■ Exercise
Wherever the string "changed" appears in a line of the listing below, report that line.
= Beginning of Section =
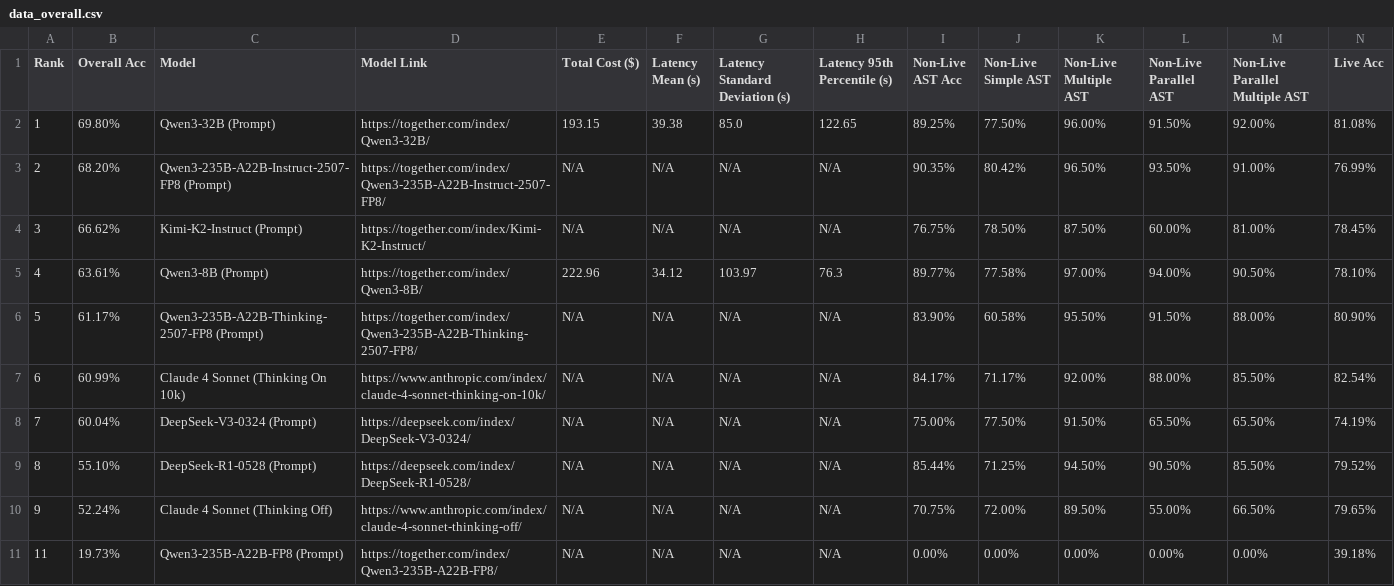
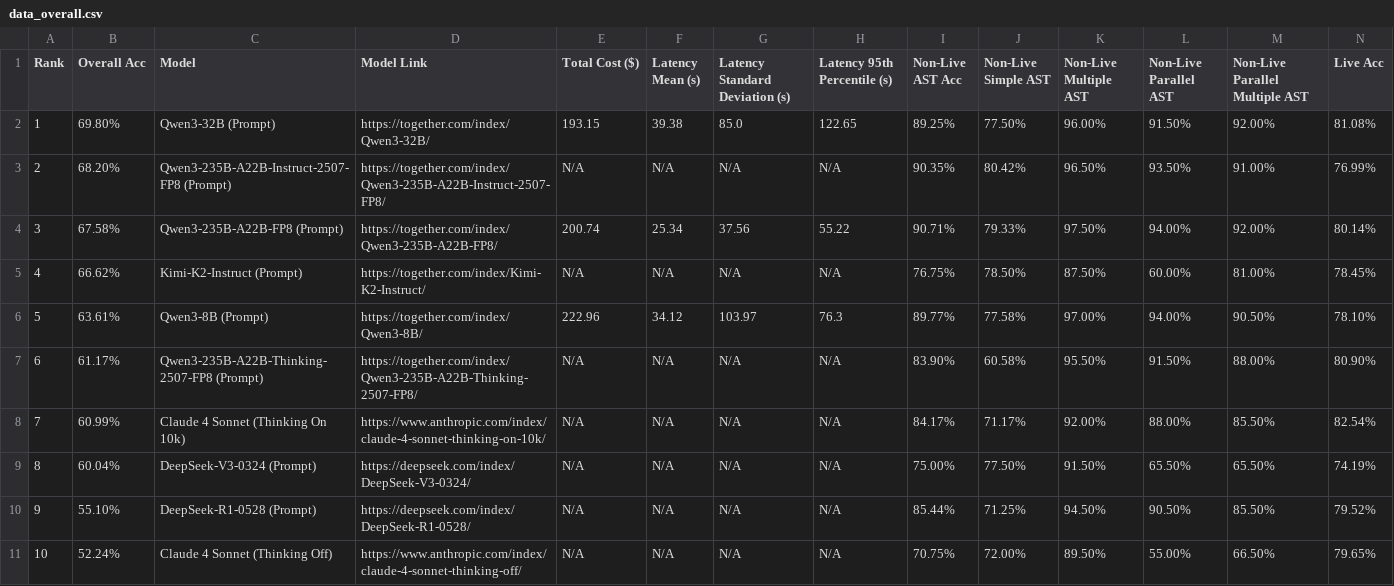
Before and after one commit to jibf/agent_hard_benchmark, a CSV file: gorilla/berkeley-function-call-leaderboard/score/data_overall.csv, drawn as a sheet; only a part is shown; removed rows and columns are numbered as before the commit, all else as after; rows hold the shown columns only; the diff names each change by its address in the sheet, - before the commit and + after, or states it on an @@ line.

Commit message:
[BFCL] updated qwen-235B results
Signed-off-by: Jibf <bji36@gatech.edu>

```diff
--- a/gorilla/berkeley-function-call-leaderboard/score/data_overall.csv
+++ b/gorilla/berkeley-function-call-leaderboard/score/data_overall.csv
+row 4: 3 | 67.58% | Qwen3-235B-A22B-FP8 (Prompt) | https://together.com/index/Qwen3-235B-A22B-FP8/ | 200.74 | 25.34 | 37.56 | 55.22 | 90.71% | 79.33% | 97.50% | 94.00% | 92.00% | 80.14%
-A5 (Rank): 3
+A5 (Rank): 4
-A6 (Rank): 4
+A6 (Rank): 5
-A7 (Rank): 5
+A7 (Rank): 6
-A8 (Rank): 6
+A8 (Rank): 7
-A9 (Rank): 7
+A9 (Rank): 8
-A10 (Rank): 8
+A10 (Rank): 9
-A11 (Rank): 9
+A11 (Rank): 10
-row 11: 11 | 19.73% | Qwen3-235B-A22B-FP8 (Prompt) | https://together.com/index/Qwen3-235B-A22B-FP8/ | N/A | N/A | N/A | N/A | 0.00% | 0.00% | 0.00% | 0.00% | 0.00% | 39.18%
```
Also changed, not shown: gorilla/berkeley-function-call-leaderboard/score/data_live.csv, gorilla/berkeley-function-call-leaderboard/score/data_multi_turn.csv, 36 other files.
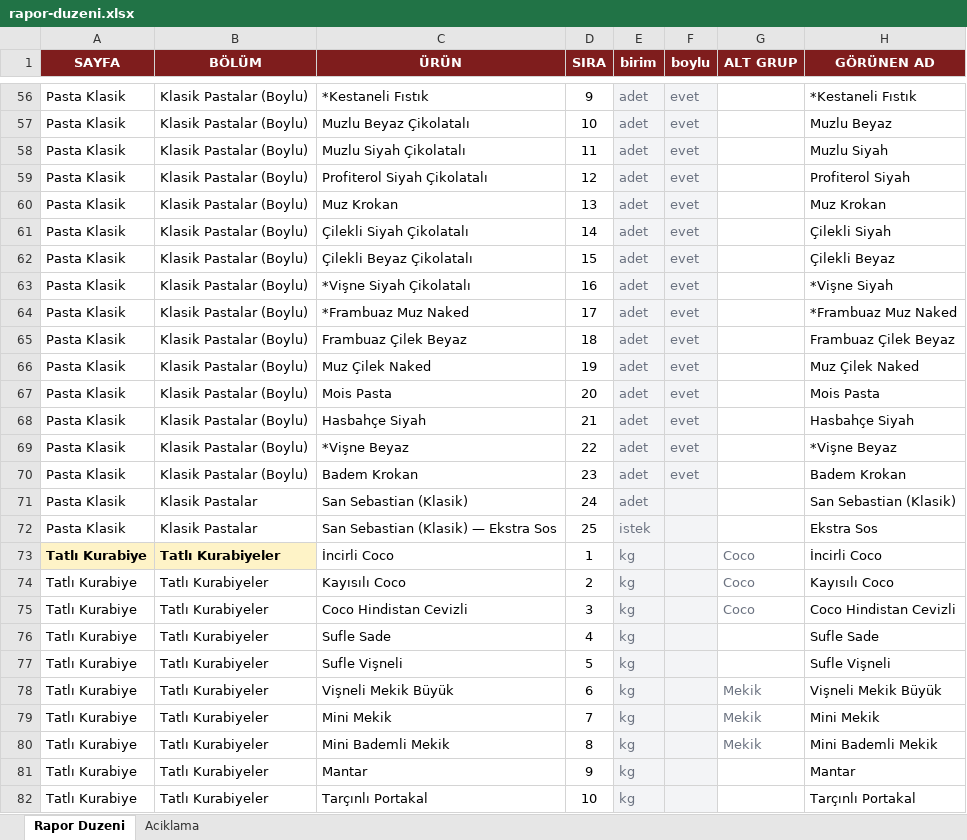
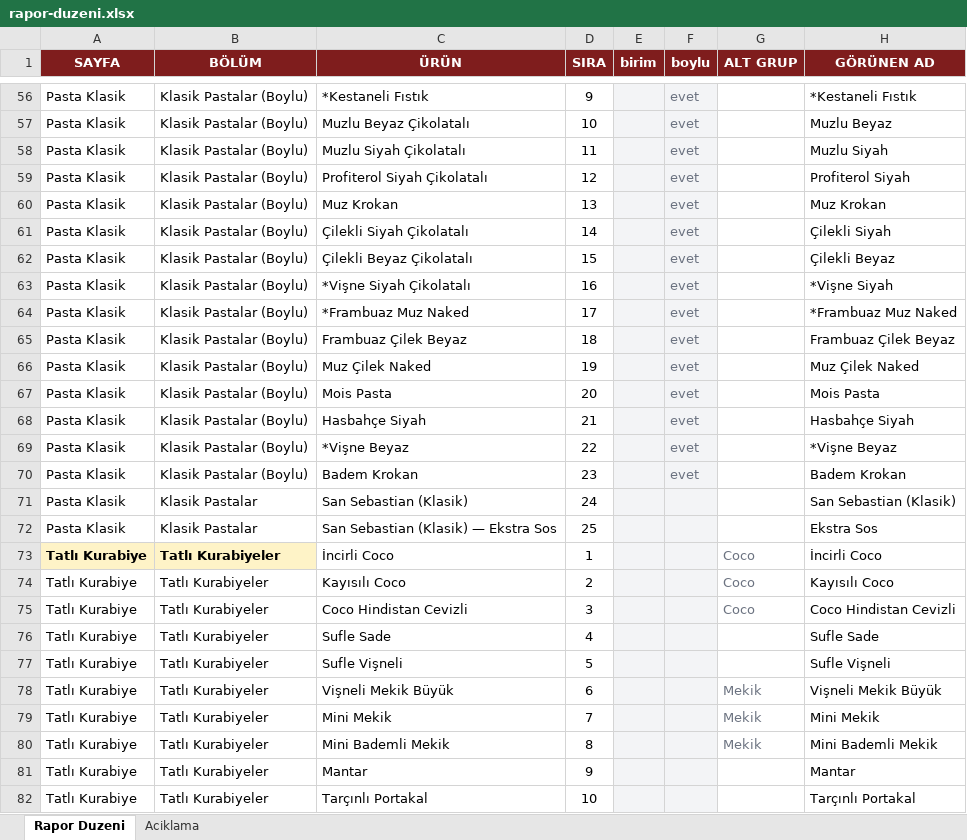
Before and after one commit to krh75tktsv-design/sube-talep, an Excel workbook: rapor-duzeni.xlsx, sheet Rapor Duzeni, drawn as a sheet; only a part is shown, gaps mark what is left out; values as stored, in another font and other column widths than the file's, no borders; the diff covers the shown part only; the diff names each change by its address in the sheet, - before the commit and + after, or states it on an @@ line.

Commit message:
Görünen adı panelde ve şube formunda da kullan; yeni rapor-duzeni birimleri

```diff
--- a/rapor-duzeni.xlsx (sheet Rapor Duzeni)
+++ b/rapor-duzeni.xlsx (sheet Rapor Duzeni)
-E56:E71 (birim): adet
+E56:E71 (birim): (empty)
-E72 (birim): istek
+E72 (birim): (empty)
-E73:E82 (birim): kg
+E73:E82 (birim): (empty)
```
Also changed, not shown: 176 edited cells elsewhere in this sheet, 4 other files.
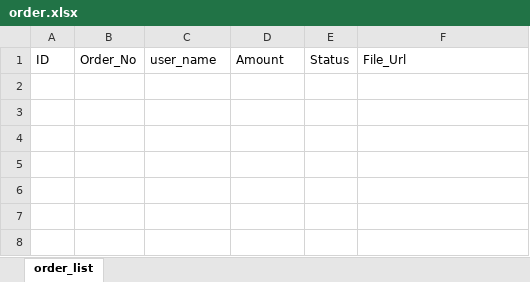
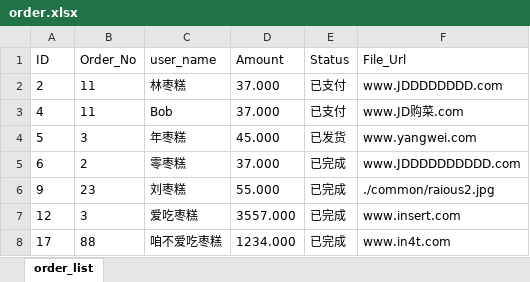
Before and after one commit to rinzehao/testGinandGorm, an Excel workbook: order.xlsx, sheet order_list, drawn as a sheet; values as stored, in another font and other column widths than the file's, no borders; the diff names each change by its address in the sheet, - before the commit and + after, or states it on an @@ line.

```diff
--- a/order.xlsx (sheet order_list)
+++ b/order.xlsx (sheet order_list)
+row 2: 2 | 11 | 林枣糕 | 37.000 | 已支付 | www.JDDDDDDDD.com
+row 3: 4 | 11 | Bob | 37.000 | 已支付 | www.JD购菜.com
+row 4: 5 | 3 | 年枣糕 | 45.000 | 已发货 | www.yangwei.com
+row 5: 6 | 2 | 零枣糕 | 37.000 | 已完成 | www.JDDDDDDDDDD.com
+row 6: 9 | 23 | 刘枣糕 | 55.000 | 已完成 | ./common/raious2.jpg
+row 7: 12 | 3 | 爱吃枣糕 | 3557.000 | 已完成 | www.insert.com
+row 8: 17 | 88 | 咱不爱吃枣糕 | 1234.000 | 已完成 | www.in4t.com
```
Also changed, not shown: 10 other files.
= End of Section =
■ Your response
Also changed, not shown: gorilla/berkeley-function-call-leaderboard/score/data_live.csv, gorilla/berkeley-function-call-leaderboard/score/data_multi_turn.csv, 36 other files.
Also changed, not shown: 176 edited cells elsewhere in this sheet, 4 other files.
Also changed, not shown: 10 other files.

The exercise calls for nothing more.